The next items are Transneft (the government intends to keep only 75% of the oil-pipeline operator by 2020) and a 25% stake of Russian Railways JSC state monopoly. Another 8% of Alrosa PJSC may be offered in addition to 10.9% that have been sold for 52.2 billion rubles this year. The government may also sell 75% of Sovcomflot PJSC, the offer will probably be held next year.
According to the plan, the government will also sell a part of its stake in RusHydro PJSC as well as its stakes in Novorossiysk Commercial Seaport PJSC, Rostelecom PJSC and agricultural trader United Grain Co.
The country's three biggest companies — Rosneft PJSC, Sberbank PJSC and Gazprom PJSC — aren't included in the preliminary programme for 2017-2019. Siluanov told reporters that the government hasn't discussed the possibility of selling a further stake of Rosneft after planned 19.5% this year.

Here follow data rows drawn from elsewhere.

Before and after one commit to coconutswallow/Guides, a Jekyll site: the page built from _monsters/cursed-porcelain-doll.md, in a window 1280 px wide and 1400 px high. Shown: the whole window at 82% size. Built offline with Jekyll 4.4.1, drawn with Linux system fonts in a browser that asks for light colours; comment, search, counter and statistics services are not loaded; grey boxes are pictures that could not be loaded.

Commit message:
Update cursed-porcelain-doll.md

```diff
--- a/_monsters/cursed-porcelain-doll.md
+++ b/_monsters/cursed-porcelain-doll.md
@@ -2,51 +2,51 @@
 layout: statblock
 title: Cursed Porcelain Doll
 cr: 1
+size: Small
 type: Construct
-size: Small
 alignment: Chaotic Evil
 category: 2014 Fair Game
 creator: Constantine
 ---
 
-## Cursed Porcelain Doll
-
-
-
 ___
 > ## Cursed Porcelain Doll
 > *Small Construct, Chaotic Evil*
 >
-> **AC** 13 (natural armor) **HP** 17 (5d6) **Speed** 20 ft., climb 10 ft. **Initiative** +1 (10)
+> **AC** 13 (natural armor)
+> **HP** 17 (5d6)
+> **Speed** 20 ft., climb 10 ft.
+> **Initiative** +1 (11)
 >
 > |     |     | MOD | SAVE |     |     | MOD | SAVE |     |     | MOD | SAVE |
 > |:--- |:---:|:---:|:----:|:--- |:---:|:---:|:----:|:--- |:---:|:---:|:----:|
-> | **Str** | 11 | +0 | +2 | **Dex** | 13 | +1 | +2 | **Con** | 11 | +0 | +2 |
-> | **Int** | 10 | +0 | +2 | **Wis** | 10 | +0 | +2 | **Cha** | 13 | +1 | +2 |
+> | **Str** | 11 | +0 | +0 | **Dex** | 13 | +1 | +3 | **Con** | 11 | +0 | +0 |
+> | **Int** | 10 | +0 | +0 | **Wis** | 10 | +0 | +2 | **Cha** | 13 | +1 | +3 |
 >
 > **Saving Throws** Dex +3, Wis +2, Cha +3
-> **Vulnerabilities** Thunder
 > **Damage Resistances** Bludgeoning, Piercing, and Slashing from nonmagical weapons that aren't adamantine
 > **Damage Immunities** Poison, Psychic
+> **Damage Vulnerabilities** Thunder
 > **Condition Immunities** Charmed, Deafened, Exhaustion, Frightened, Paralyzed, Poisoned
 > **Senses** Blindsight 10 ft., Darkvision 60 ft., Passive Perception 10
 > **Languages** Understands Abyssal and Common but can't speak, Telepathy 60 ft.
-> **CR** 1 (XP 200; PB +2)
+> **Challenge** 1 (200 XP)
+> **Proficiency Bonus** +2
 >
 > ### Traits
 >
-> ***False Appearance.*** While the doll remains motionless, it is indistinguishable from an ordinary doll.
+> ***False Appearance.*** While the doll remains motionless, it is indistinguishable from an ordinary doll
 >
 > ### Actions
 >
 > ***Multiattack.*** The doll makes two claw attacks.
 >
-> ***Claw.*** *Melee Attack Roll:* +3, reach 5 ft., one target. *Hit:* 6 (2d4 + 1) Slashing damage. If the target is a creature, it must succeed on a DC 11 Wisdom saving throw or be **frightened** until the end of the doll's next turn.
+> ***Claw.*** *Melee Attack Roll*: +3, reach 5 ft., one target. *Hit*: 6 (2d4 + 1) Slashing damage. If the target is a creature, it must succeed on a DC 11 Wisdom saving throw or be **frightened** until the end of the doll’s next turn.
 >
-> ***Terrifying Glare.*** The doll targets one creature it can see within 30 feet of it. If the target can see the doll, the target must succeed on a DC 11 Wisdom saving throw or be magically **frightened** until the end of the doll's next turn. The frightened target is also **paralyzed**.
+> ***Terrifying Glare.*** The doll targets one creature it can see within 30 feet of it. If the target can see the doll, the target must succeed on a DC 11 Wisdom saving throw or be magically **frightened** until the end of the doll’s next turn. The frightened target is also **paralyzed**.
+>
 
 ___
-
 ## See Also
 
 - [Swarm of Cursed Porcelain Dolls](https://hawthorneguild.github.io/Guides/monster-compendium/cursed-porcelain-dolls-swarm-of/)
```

The privatisation is mainly aimed at filling the budget gap, which has been the biggest one since 2010. The Ministry of Finance forecasted a 3% budget deficit of gross domestic product at the beginning of the year. Now it is predicting 3.7% despite the government's plans to sell the stakes in the three companies until the end of 2016 and, thus, to earn over 1 trillion rubles ($17 billion). Next year the income from the privatisation programme is to amount to 138bn rubles, and it is supposed to be only 14bn in 2018 and 2019, according to Anton Siluanov.
Western analysts doubt that the Russian president is ready for a full-scale privatisation, stated CNBC earlier. 'In fact, I personally do not believe he is ready to privatise outright majority controlling stakes in large companies to the private sector, but I think he meant small minority stakes which are interesting to the equity market,' Christopher Granville, managing director at Trusted Sources, told CNBC in a TV interview.